* _EXERCISE DETAILS_
Print the entries once more, unchanged.
--- START ---
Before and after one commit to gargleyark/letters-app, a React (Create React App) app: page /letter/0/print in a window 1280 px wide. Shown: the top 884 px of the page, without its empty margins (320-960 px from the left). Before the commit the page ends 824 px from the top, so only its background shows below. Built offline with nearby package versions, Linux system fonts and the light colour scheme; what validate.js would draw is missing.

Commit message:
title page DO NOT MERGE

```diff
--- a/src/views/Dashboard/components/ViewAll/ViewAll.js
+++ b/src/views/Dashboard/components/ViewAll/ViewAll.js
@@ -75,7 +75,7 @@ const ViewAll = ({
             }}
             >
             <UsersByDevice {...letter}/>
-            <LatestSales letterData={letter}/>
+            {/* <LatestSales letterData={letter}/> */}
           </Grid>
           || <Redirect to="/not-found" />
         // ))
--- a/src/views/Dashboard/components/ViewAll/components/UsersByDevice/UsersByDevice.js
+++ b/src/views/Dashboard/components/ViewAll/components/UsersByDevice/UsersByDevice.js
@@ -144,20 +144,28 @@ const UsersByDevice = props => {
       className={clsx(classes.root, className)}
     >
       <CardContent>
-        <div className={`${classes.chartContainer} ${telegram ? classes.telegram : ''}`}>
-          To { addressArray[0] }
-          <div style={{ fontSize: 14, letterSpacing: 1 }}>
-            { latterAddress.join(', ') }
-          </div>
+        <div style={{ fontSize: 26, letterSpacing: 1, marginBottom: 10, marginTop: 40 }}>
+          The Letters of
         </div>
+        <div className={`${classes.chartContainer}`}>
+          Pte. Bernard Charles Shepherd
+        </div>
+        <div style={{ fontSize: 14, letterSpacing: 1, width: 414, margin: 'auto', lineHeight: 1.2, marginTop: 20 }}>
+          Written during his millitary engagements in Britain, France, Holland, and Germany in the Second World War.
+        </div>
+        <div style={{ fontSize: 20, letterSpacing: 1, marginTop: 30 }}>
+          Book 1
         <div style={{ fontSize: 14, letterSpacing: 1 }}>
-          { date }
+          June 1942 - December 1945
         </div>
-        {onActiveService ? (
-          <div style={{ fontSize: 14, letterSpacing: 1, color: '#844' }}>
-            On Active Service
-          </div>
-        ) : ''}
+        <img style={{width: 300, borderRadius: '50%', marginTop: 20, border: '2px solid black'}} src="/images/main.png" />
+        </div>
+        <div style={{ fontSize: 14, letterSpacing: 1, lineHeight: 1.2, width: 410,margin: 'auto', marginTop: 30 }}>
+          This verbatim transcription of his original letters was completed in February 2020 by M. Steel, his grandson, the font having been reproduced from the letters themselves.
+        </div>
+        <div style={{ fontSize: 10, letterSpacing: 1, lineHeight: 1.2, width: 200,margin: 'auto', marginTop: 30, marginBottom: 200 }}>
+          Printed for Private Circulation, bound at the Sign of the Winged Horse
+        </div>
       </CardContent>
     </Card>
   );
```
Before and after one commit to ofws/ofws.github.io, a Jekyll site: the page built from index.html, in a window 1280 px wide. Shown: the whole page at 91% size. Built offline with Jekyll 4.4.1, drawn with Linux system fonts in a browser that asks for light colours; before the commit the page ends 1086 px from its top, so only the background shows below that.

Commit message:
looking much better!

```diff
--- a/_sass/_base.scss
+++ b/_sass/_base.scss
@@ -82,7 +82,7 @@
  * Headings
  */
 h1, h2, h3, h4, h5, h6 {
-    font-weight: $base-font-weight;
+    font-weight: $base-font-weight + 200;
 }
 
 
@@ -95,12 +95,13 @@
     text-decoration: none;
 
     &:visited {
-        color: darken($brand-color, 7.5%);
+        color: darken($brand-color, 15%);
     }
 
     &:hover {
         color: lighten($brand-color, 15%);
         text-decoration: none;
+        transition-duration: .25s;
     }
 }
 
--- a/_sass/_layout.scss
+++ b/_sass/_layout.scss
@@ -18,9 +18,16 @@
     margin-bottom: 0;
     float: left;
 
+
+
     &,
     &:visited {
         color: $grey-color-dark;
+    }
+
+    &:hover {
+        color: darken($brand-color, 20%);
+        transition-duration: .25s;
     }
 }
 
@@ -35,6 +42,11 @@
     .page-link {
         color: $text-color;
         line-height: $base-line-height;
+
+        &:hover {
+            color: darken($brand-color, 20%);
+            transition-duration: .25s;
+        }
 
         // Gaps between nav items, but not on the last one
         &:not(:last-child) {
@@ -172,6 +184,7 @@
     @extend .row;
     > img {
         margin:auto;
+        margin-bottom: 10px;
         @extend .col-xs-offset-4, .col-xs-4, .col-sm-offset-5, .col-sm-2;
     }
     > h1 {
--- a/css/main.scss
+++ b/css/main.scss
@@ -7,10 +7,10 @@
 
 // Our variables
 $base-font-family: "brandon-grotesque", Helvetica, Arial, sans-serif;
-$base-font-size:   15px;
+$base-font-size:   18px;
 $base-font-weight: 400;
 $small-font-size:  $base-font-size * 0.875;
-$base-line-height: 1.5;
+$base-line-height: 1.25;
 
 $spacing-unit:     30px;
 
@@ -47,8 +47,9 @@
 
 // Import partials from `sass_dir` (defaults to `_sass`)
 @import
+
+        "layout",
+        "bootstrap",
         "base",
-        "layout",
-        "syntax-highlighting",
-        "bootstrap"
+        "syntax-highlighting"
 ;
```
--- END ---
* _TASK SOLUTION_
Before and after one commit to gargleyark/letters-app, a React (Create React App) app: page /letter/0/print in a window 1280 px wide. Shown: the top 884 px of the page, without its empty margins (320-960 px from the left). Before the commit the page ends 824 px from the top, so only its background shows below. Built offline with nearby package versions, Linux system fonts and the light colour scheme; what validate.js would draw is missing.

Commit message:
title page DO NOT MERGE

```diff
--- a/src/views/Dashboard/components/ViewAll/ViewAll.js
+++ b/src/views/Dashboard/components/ViewAll/ViewAll.js
@@ -75,7 +75,7 @@ const ViewAll = ({
             }}
             >
             <UsersByDevice {...letter}/>
-            <LatestSales letterData={letter}/>
+            {/* <LatestSales letterData={letter}/> */}
           </Grid>
           || <Redirect to="/not-found" />
         // ))
--- a/src/views/Dashboard/components/ViewAll/components/UsersByDevice/UsersByDevice.js
+++ b/src/views/Dashboard/components/ViewAll/components/UsersByDevice/UsersByDevice.js
@@ -144,20 +144,28 @@ const UsersByDevice = props => {
       className={clsx(classes.root, className)}
     >
       <CardContent>
-        <div className={`${classes.chartContainer} ${telegram ? classes.telegram : ''}`}>
-          To { addressArray[0] }
-          <div style={{ fontSize: 14, letterSpacing: 1 }}>
-            { latterAddress.join(', ') }
-          </div>
+        <div style={{ fontSize: 26, letterSpacing: 1, marginBottom: 10, marginTop: 40 }}>
+          The Letters of
         </div>
+        <div className={`${classes.chartContainer}`}>
+          Pte. Bernard Charles Shepherd
+        </div>
+        <div style={{ fontSize: 14, letterSpacing: 1, width: 414, margin: 'auto', lineHeight: 1.2, marginTop: 20 }}>
+          Written during his millitary engagements in Britain, France, Holland, and Germany in the Second World War.
+        </div>
+        <div style={{ fontSize: 20, letterSpacing: 1, marginTop: 30 }}>
+          Book 1
         <div style={{ fontSize: 14, letterSpacing: 1 }}>
-          { date }
+          June 1942 - December 1945
         </div>
-        {onActiveService ? (
-          <div style={{ fontSize: 14, letterSpacing: 1, color: '#844' }}>
-            On Active Service
-          </div>
-        ) : ''}
+        <img style={{width: 300, borderRadius: '50%', marginTop: 20, border: '2px solid black'}} src="/images/main.png" />
+        </div>
+        <div style={{ fontSize: 14, letterSpacing: 1, lineHeight: 1.2, width: 410,margin: 'auto', marginTop: 30 }}>
+          This verbatim transcription of his original letters was completed in February 2020 by M. Steel, his grandson, the font having been reproduced from the letters themselves.
+        </div>
+        <div style={{ fontSize: 10, letterSpacing: 1, lineHeight: 1.2, width: 200,margin: 'auto', marginTop: 30, marginBottom: 200 }}>
+          Printed for Private Circulation, bound at the Sign of the Winged Horse
+        </div>
       </CardContent>
     </Card>
   );
```
Before and after one commit to ofws/ofws.github.io, a Jekyll site: the page built from index.html, in a window 1280 px wide. Shown: the whole page at 91% size. Built offline with Jekyll 4.4.1, drawn with Linux system fonts in a browser that asks for light colours; before the commit the page ends 1086 px from its top, so only the background shows below that.

Commit message:
looking much better!

```diff
--- a/_sass/_base.scss
+++ b/_sass/_base.scss
@@ -82,7 +82,7 @@
  * Headings
  */
 h1, h2, h3, h4, h5, h6 {
-    font-weight: $base-font-weight;
+    font-weight: $base-font-weight + 200;
 }
 
 
@@ -95,12 +95,13 @@
     text-decoration: none;
 
     &:visited {
-        color: darken($brand-color, 7.5%);
+        color: darken($brand-color, 15%);
     }
 
     &:hover {
         color: lighten($brand-color, 15%);
         text-decoration: none;
+        transition-duration: .25s;
     }
 }
 
--- a/_sass/_layout.scss
+++ b/_sass/_layout.scss
@@ -18,9 +18,16 @@
     margin-bottom: 0;
     float: left;
 
+
+
     &,
     &:visited {
         color: $grey-color-dark;
+    }
+
+    &:hover {
+        color: darken($brand-color, 20%);
+        transition-duration: .25s;
     }
 }
 
@@ -35,6 +42,11 @@
     .page-link {
         color: $text-color;
         line-height: $base-line-height;
+
+        &:hover {
+            color: darken($brand-color, 20%);
+            transition-duration: .25s;
+        }
 
         // Gaps between nav items, but not on the last one
         &:not(:last-child) {
@@ -172,6 +184,7 @@
     @extend .row;
     > img {
         margin:auto;
+        margin-bottom: 10px;
         @extend .col-xs-offset-4, .col-xs-4, .col-sm-offset-5, .col-sm-2;
     }
     > h1 {
--- a/css/main.scss
+++ b/css/main.scss
@@ -7,10 +7,10 @@
 
 // Our variables
 $base-font-family: "brandon-grotesque", Helvetica, Arial, sans-serif;
-$base-font-size:   15px;
+$base-font-size:   18px;
 $base-font-weight: 400;
 $small-font-size:  $base-font-size * 0.875;
-$base-line-height: 1.5;
+$base-line-height: 1.25;
 
 $spacing-unit:     30px;
 
@@ -47,8 +47,9 @@
 
 // Import partials from `sass_dir` (defaults to `_sass`)
 @import
+
+        "layout",
+        "bootstrap",
         "base",
-        "layout",
-        "syntax-highlighting",
-        "bootstrap"
+        "syntax-highlighting"
 ;
```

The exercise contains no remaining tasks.